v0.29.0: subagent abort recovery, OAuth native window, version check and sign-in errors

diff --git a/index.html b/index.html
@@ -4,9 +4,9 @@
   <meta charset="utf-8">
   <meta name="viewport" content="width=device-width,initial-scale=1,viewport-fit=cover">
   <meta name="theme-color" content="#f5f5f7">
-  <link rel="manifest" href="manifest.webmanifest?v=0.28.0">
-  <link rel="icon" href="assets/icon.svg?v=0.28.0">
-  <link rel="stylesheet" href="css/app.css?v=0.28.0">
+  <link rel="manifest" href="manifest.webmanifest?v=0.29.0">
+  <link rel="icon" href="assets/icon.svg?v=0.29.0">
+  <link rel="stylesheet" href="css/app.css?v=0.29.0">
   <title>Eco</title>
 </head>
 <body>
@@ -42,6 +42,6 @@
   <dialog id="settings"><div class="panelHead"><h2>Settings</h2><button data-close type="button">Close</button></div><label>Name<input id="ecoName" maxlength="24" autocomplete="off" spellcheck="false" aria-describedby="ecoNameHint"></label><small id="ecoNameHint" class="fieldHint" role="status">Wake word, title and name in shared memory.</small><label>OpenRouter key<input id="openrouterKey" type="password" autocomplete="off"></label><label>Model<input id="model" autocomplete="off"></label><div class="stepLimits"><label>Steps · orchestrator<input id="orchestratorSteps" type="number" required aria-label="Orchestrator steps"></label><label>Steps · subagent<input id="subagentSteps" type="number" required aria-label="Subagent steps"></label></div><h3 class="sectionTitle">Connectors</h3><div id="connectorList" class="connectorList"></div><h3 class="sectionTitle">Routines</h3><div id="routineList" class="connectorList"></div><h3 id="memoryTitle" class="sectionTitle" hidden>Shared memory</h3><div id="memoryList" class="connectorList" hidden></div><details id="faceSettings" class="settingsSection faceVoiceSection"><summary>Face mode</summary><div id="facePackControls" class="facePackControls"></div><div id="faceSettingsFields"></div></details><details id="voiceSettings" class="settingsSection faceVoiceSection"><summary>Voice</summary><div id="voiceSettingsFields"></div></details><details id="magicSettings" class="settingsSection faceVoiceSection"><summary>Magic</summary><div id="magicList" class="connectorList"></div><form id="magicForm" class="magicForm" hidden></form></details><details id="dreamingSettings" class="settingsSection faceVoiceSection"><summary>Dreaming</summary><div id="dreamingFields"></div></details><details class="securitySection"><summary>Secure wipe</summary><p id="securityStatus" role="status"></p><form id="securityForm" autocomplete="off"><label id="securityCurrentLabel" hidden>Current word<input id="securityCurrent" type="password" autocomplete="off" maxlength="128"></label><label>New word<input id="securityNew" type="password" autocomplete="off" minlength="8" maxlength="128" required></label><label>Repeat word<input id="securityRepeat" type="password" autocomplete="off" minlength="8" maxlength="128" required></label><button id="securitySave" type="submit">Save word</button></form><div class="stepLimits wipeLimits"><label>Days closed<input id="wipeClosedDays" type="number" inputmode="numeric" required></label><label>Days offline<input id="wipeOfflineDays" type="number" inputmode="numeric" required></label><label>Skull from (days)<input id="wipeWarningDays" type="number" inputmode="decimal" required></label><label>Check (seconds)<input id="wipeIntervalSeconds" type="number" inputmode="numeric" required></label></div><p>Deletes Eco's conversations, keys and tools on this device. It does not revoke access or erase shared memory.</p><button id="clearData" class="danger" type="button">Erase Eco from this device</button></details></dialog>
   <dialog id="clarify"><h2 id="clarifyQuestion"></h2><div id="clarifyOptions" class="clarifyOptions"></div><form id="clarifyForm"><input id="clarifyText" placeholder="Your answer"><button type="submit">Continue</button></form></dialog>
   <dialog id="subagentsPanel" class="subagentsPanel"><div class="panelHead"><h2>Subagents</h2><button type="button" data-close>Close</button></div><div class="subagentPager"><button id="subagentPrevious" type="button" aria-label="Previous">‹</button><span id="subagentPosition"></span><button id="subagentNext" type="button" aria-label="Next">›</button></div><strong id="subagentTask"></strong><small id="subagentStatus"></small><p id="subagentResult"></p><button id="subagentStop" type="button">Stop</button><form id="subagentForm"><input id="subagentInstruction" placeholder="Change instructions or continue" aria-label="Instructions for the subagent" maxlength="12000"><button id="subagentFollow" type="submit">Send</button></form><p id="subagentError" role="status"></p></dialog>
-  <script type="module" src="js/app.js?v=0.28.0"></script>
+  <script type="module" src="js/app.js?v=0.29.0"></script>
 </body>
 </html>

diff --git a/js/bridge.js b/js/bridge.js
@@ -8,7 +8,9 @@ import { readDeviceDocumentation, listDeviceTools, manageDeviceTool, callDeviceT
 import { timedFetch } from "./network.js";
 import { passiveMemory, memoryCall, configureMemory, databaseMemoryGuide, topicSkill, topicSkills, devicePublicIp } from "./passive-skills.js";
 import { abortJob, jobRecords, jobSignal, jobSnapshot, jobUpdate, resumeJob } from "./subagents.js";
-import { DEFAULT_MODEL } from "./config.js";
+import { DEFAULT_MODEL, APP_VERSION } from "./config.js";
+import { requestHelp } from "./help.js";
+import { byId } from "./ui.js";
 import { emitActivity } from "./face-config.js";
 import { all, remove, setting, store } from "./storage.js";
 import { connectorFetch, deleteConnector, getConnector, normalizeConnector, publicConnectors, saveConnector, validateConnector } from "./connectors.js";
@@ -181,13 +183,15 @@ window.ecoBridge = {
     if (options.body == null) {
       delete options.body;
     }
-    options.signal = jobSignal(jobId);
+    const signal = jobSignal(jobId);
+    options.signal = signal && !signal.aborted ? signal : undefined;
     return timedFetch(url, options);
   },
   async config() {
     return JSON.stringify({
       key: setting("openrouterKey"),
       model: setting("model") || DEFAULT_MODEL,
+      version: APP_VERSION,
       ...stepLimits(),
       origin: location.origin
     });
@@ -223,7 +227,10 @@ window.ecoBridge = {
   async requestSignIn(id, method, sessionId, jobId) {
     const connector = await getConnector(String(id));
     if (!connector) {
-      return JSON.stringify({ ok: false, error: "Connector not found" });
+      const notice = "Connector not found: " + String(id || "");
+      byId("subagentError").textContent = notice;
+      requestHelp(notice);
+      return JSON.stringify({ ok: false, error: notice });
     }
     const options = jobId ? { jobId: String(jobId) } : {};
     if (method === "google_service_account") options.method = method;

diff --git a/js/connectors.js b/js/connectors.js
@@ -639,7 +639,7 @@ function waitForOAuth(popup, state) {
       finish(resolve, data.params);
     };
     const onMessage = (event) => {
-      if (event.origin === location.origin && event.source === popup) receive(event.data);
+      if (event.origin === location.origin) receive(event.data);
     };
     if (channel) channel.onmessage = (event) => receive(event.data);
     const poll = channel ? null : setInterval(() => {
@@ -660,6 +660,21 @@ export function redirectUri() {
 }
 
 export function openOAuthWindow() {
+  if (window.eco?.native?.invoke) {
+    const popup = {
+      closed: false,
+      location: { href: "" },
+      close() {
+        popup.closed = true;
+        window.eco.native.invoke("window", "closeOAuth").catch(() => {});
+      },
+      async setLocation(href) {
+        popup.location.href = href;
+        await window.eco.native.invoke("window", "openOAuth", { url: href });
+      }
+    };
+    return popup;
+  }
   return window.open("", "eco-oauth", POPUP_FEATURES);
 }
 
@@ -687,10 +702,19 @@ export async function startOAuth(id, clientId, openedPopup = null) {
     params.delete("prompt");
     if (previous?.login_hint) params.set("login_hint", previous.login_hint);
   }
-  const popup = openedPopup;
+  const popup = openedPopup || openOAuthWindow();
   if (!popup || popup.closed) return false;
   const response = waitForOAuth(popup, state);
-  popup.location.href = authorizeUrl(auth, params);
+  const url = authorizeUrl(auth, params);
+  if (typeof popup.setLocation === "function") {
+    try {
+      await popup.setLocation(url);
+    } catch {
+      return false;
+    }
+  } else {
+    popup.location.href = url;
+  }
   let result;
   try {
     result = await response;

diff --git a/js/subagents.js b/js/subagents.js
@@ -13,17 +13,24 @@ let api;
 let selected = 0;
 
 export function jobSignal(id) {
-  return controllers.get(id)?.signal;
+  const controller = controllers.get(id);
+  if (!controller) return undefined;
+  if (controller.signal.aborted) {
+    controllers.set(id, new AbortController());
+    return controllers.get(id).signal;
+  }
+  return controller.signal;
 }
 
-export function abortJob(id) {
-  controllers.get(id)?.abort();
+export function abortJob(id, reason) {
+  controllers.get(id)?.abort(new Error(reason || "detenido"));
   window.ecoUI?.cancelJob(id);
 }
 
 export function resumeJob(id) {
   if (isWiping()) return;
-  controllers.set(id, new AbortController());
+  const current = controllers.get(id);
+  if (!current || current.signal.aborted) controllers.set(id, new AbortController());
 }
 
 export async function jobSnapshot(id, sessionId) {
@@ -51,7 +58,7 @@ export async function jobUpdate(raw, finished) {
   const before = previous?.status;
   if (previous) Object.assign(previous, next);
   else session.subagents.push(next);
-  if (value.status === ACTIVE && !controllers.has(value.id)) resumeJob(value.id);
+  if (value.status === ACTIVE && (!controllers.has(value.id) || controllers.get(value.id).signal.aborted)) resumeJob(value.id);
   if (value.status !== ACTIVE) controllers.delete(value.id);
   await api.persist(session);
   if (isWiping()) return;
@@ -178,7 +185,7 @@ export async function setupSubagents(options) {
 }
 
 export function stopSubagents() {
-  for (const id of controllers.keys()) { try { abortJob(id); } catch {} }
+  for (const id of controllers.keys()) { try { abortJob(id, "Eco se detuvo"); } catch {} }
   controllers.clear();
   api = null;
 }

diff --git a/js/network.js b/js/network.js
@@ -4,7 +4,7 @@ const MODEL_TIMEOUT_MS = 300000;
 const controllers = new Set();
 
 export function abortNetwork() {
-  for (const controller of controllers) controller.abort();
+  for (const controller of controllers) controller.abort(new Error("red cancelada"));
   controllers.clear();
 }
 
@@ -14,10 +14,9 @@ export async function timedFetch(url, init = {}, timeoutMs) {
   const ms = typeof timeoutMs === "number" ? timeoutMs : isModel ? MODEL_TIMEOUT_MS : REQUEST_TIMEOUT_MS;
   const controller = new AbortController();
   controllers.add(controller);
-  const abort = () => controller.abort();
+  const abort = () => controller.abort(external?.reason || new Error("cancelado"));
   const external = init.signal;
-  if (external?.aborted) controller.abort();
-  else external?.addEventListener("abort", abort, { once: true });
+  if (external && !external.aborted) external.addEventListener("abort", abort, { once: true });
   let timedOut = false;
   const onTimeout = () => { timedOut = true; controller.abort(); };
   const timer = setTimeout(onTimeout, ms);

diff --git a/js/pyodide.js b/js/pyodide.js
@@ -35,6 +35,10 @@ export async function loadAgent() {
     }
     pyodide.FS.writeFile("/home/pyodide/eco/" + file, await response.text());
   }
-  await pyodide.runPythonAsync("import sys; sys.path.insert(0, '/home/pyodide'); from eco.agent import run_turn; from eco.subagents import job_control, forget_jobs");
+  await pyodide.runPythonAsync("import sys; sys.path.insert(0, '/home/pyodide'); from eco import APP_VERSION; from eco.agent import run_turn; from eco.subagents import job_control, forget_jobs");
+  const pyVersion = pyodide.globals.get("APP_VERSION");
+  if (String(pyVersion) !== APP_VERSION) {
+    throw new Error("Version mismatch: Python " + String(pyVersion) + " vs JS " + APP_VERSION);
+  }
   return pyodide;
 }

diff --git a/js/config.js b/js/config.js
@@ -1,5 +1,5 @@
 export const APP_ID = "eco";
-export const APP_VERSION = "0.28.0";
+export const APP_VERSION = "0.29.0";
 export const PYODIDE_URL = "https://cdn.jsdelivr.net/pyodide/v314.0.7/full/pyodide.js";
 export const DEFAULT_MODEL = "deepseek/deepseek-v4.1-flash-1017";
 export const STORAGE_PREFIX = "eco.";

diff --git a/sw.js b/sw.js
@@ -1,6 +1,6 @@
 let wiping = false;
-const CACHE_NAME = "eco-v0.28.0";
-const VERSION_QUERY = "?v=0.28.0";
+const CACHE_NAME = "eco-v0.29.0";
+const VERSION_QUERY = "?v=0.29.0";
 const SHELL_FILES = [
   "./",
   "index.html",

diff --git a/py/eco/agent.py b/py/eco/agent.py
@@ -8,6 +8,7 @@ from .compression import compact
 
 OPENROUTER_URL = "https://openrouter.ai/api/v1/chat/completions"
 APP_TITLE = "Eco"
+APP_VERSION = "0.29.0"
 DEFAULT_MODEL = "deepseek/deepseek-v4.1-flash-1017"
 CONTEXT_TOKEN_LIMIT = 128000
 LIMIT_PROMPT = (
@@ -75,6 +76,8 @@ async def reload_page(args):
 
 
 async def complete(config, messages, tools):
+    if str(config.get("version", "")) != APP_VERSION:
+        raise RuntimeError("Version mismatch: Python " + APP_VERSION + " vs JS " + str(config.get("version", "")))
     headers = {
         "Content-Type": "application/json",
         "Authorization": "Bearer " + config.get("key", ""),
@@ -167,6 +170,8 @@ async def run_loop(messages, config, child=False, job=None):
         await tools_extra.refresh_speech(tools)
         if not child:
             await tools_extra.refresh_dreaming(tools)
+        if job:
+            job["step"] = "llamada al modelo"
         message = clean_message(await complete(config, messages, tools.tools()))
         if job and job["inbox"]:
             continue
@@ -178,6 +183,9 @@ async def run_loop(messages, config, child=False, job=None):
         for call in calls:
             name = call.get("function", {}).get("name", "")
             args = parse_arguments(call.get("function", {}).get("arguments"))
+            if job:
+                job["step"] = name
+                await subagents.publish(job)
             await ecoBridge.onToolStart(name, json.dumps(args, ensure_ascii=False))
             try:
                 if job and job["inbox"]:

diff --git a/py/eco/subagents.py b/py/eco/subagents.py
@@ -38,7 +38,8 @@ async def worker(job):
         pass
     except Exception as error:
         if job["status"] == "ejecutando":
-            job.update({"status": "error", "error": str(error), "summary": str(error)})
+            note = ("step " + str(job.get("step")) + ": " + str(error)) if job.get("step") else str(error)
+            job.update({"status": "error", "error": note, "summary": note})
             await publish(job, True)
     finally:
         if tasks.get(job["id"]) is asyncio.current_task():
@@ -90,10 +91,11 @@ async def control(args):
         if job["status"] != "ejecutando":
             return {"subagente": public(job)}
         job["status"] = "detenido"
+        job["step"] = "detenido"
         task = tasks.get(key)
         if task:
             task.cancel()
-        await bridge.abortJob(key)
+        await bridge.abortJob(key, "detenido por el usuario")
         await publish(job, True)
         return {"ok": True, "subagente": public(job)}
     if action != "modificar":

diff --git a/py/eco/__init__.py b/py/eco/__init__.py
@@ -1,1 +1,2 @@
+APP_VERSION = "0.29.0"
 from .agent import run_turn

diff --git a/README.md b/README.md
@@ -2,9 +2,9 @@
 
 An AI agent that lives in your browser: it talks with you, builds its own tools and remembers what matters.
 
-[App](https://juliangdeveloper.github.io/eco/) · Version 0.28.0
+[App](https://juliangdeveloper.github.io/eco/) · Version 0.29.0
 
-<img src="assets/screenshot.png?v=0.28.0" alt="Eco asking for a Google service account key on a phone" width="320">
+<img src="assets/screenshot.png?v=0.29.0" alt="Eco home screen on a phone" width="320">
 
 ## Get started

******

● EXERCISE OBJECTIVE
Extract the lines of the preceding material that run from the line with "popup = openedPopup;" through the line with "popup.location.href = authorizeUrl(auth, params);", inclusive, reproducing them exactly and adding nothing.

● RESULT
-  const popup = openedPopup;
+  const popup = openedPopup || openOAuthWindow();
   if (!popup || popup.closed) return false;
   const response = waitForOAuth(popup, state);
-  popup.location.href = authorizeUrl(auth, params);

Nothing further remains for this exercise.